[Web document revisions]
--*--

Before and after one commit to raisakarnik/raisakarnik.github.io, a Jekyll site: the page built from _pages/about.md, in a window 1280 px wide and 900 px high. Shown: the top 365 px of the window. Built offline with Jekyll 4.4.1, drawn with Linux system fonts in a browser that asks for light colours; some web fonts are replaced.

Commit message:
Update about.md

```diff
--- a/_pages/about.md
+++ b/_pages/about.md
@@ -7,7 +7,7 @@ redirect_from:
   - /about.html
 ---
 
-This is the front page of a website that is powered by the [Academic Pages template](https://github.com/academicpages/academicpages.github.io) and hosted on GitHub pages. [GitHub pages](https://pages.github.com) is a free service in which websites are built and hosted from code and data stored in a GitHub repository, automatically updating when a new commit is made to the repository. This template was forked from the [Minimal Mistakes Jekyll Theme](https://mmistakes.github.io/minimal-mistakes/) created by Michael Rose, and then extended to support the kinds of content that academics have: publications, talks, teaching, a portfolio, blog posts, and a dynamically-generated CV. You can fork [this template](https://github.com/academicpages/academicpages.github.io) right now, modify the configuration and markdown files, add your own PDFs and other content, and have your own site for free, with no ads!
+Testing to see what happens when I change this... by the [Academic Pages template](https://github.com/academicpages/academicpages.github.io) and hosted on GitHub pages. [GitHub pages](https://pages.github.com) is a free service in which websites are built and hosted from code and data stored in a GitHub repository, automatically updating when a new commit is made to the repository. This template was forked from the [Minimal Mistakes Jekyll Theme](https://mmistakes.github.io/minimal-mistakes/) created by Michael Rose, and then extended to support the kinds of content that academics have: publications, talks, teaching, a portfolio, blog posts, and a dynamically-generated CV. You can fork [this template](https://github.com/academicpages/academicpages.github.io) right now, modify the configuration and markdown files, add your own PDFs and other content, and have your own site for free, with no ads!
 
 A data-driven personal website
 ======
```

--*--

EXERCISE REQUIREMENTS => Once more, give all the records exactly as they were written.

RESULT FOR THIS TASK =>
Before and after one commit to raisakarnik/raisakarnik.github.io, a Jekyll site: the page built from _pages/about.md, in a window 1280 px wide and 900 px high. Shown: the top 365 px of the window. Built offline with Jekyll 4.4.1, drawn with Linux system fonts in a browser that asks for light colours; some web fonts are replaced.

Commit message:
Update about.md

```diff
--- a/_pages/about.md
+++ b/_pages/about.md
@@ -7,7 +7,7 @@ redirect_from:
   - /about.html
 ---
 
-This is the front page of a website that is powered by the [Academic Pages template](https://github.com/academicpages/academicpages.github.io) and hosted on GitHub pages. [GitHub pages](https://pages.github.com) is a free service in which websites are built and hosted from code and data stored in a GitHub repository, automatically updating when a new commit is made to the repository. This template was forked from the [Minimal Mistakes Jekyll Theme](https://mmistakes.github.io/minimal-mistakes/) created by Michael Rose, and then extended to support the kinds of content that academics have: publications, talks, teaching, a portfolio, blog posts, and a dynamically-generated CV. You can fork [this template](https://github.com/academicpages/academicpages.github.io) right now, modify the configuration and markdown files, add your own PDFs and other content, and have your own site for free, with no ads!
+Testing to see what happens when I change this... by the [Academic Pages template](https://github.com/academicpages/academicpages.github.io) and hosted on GitHub pages. [GitHub pages](https://pages.github.com) is a free service in which websites are built and hosted from code and data stored in a GitHub repository, automatically updating when a new commit is made to the repository. This template was forked from the [Minimal Mistakes Jekyll Theme](https://mmistakes.github.io/minimal-mistakes/) created by Michael Rose, and then extended to support the kinds of content that academics have: publications, talks, teaching, a portfolio, blog posts, and a dynamically-generated CV. You can fork [this template](https://github.com/academicpages/academicpages.github.io) right now, modify the configuration and markdown files, add your own PDFs and other content, and have your own site for free, with no ads!
 
 A data-driven personal website
 ======
```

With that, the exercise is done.